A short, snappy handbook detailing why the military may need you, but you really don’t need it
“The Army’s top recruiter, already struggling to meet his quotas this year, said . . . that 2006 would be even harder, and perhaps the toughest year for recruiting since the all-volunteer force began in 1973.” —The New York Times, May 13, 2005
So you’re walking out of school and parked at the gate is a new, bright red Ford Mustang with a hulk of a man in the front seat. He’s sporting a razor cut and wraparound shades. Before you can pass he’s out of the car and blocking your path. “Mind if I take a minute”—he has you by the arm now—“to tell you about the great life in today’s Army and why you should seriously think about signing up?”
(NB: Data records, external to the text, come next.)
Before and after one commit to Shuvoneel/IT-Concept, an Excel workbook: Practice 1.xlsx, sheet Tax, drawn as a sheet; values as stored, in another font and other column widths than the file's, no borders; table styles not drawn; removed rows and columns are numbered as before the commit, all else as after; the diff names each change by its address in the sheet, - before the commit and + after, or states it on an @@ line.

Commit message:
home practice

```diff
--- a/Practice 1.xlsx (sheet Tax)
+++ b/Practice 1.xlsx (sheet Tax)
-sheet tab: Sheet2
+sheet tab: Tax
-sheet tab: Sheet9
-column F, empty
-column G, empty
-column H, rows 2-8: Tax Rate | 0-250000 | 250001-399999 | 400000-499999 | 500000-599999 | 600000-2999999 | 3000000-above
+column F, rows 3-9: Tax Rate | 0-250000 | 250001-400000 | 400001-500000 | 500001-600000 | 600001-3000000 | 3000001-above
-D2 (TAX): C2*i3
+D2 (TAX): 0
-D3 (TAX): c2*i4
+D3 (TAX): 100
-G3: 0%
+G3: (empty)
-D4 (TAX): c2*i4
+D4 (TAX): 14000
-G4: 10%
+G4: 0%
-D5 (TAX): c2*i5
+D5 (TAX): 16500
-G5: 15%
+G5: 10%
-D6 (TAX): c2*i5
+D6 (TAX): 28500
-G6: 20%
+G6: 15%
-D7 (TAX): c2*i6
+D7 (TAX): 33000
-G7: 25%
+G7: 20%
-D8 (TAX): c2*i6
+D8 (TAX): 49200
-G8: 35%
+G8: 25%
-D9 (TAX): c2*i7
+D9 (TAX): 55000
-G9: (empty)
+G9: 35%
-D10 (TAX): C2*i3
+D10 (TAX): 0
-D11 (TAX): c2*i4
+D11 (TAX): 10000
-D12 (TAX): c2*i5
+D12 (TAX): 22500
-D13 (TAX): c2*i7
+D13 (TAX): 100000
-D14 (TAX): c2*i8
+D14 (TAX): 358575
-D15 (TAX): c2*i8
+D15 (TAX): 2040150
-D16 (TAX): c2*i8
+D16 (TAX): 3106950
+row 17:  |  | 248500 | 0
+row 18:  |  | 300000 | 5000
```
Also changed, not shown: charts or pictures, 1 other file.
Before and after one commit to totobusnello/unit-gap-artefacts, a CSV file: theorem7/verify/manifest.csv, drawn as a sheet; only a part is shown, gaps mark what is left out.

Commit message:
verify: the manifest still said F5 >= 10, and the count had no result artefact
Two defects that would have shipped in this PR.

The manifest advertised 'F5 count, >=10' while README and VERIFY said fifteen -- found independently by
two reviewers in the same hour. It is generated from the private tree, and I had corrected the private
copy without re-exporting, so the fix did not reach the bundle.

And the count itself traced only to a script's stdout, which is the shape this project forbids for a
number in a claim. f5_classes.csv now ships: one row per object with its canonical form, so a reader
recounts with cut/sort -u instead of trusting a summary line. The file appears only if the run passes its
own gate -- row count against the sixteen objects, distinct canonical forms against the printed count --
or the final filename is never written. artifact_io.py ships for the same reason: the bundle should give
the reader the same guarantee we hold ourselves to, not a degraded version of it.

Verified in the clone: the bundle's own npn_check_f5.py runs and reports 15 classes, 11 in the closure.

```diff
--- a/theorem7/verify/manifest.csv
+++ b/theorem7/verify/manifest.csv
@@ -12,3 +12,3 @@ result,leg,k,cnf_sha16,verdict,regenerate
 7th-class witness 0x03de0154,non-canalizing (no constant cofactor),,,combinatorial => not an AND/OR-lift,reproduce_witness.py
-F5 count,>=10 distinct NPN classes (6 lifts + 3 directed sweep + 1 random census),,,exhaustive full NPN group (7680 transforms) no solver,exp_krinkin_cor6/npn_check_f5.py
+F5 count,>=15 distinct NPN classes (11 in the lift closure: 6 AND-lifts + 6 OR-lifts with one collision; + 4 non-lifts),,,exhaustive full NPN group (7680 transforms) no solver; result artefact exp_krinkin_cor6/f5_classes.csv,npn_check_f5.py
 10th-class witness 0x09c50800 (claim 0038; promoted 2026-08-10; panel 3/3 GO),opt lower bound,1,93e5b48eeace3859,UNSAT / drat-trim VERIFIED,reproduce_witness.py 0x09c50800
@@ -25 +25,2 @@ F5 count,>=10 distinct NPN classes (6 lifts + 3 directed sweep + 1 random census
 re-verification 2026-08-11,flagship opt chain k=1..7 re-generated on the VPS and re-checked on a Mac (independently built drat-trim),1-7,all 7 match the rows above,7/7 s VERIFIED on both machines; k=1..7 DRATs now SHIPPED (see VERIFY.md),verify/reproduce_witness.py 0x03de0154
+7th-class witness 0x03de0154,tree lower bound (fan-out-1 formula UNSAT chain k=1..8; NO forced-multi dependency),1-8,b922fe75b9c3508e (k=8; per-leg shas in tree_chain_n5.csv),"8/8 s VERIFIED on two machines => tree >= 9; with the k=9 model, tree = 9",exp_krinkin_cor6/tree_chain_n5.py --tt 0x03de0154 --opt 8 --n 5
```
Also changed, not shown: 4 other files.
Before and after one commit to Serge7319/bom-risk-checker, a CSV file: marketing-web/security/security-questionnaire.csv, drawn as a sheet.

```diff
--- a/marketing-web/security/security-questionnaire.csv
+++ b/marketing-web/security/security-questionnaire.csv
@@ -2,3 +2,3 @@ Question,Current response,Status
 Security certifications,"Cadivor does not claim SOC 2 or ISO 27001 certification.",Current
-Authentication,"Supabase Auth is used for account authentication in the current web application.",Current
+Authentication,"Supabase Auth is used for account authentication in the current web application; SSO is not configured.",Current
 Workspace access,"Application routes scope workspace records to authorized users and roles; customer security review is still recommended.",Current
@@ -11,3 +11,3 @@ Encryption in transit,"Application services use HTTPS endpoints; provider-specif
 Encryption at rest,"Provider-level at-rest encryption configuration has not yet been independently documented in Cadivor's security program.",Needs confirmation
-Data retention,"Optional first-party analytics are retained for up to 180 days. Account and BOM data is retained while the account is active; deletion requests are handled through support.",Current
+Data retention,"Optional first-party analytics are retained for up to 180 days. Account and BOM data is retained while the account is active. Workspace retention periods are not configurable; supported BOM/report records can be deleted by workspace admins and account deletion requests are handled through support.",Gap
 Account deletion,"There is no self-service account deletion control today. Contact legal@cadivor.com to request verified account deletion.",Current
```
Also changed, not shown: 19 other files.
The armed forces are having a tough time attracting new recruits lately, in no small part due to the mess in Iraq. Young people are getting wise to the many excellent reasons not to join the U.S. Military, and this handy book brings them all together, combining accessible writing with hard facts and devastating personal testimony. Contributors with firsthand experience point out the dangers facing soldiers, describe the tricks used by recruiters, and emphasize that there really are other options, even in a sluggish economy. It’s essential reading for anyone thinking of signing up.